Rep. William Keating, D-Mass., suggested that TSA should notify travelers who are on the list.
"I would think it would be more effective as a deterrent if these people knew they were on the list," Keating said. "It might affect their behavior."
Watson Coleman summarized the list as, "It's like: be prepared.'
Five people were injured in a three-car crash in the Rolando area on Sunday after an apparent road-rage incident. It happened about 1:30 p.m. on University Avenue at College Avenue, according to the San Diego Fire-Rescue Department.
Another successful Comic-Con is in the books.

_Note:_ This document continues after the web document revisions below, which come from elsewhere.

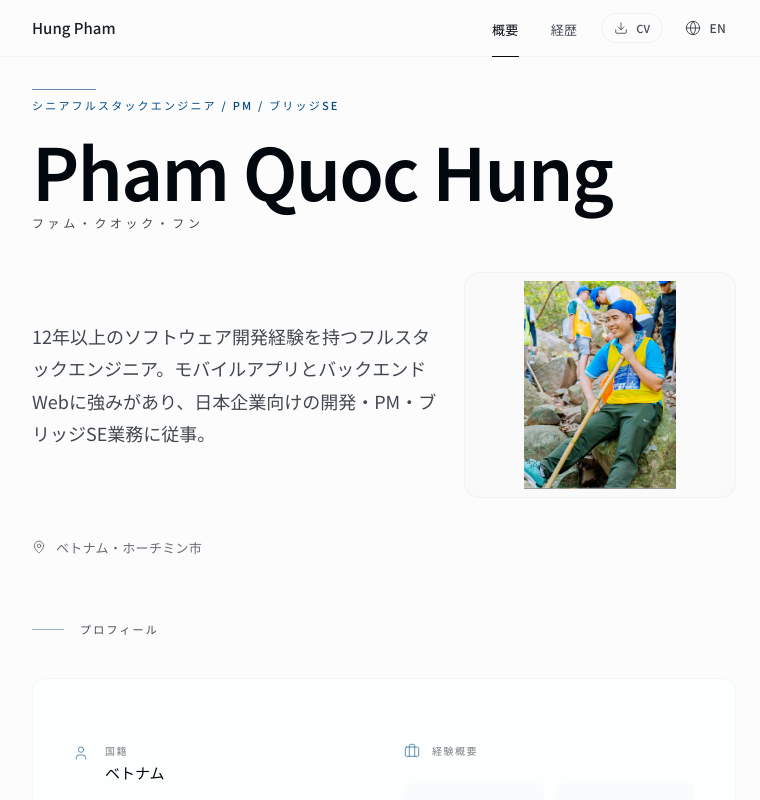
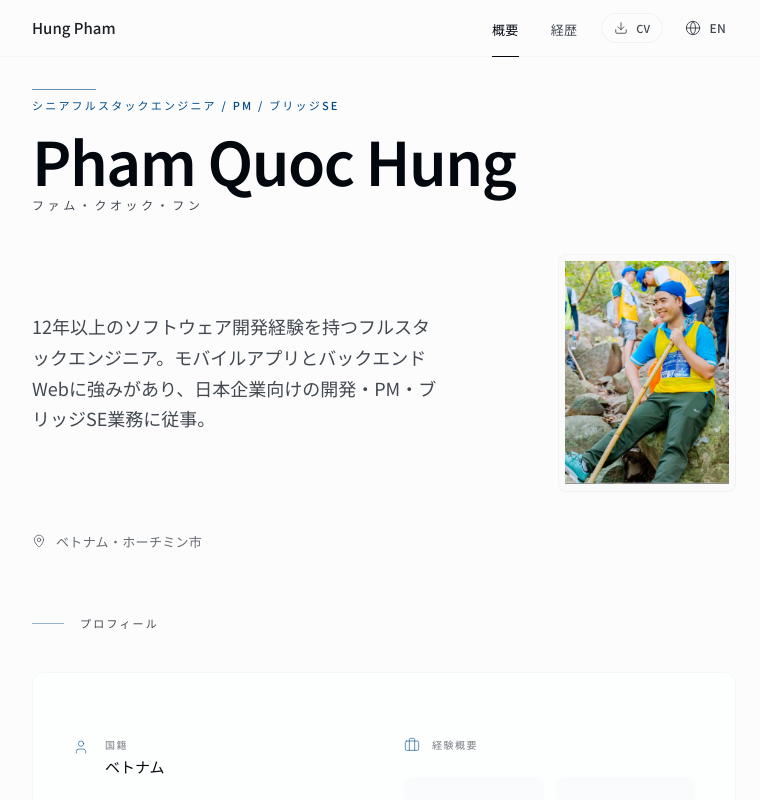
Before and after one commit to hung-fq/hung-portfolio, a Next.js app: page / in a window 1280 px wide. Shown: the top 800 px of the page, without its empty margins (256-1016 px from the left). Built offline with nearby package versions, Linux system fonts and the light colour scheme.

Commit message:
Edit hero section

```diff
--- a/components/hero-section.tsx
+++ b/components/hero-section.tsx
@@ -11,10 +11,10 @@ export function HeroSection() {
       <div className="absolute top-8 left-0 w-16 h-px bg-primary/60 animate-fade-in" />
 
       <div className="space-y-10">
-        <div className="space-y-5 opacity-0 animate-fade-up">
+        <div className="space-y-4 opacity-0 animate-fade-up">
           <p className="text-[11px] font-medium tracking-[0.2em] uppercase text-primary">{t("hero.title")}</p>
-          <div className="space-y-2">
-            <h1 className="text-5xl md:text-6xl lg:text-7xl font-semibold tracking-tight text-foreground">
+          <div className="space-y-1.5">
+            <h1 className="text-4xl md:text-5xl lg:text-6xl font-semibold tracking-tight text-foreground">
               Pham Quoc Hung
             </h1>
             <p className="text-[12px] uppercase tracking-[0.3em] text-muted-foreground">ファム・クオック・フン</p>
@@ -22,14 +22,14 @@ export function HeroSection() {
         </div>
 
         <div className="grid gap-6 md:grid-cols-[1.2fr_0.8fr] md:items-center">
-          <p className="max-w-lg text-base md:text-lg leading-[1.8] text-muted-foreground opacity-0 animate-fade-up animation-delay-100">
+          <p className="max-w-2xl text-base md:text-lg leading-[1.7] text-muted-foreground opacity-0 animate-fade-up animation-delay-100">
             {t("hero.description")}
           </p>
-          <div className="flex items-center justify-center rounded-2xl border border-border/40 bg-secondary/20 p-2 opacity-0 animate-fade-up animation-delay-150">
+          <div className="flex w-fit items-center justify-center justify-self-start md:justify-self-end rounded-lg border border-border/40 bg-secondary/20 p-1.5 opacity-0 animate-fade-up animation-delay-150">
             <img
               src="/CV/Leo%20nui.jpg"
               alt="Leo nui"
-              className="h-44 w-full object-contain md:h-52"
+              className="h-48 w-auto object-contain md:h-56"
               loading="lazy"
             />
           </div>
```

The four-day pop culture convention came to an end Sunday, but even in its final hours was packed with things to see and do.
Vince Velasquez allowed two hits over seven innings and the Philadelphia Phillies beat the San Diego Padres 5-0 Sunday for a doubleheader split.
The National Weather Service has issued an excessive heat warning for San Diego County inland valleys, mountains, and deserts. The warning is valid for Monday morning through Thursday evening
A man stole a brand-new luxury car out of a Kearny Mesa dealership's lot and led police on a lengthy chase down San Diego freeways on Sunday.
San Diego Comic-Con is in full swing and so is the superhero-themed fashion! Celebrities like Sarah Paulson, Sonequa Martin-Green and Camila Mendes, among many other stylish ladies, rocked a bevy of leather, nylon and pleather to attend the annual comic book convention.
Detectives are investigating the circumstances surrounding a man who died Saturday morning on a sidewalk in Old Town.
A suspected drunk driver was shot by sheriff's deputies after leading them on a pursuit across North County freeways Friday night, the San Diego County Sheriff's Department said.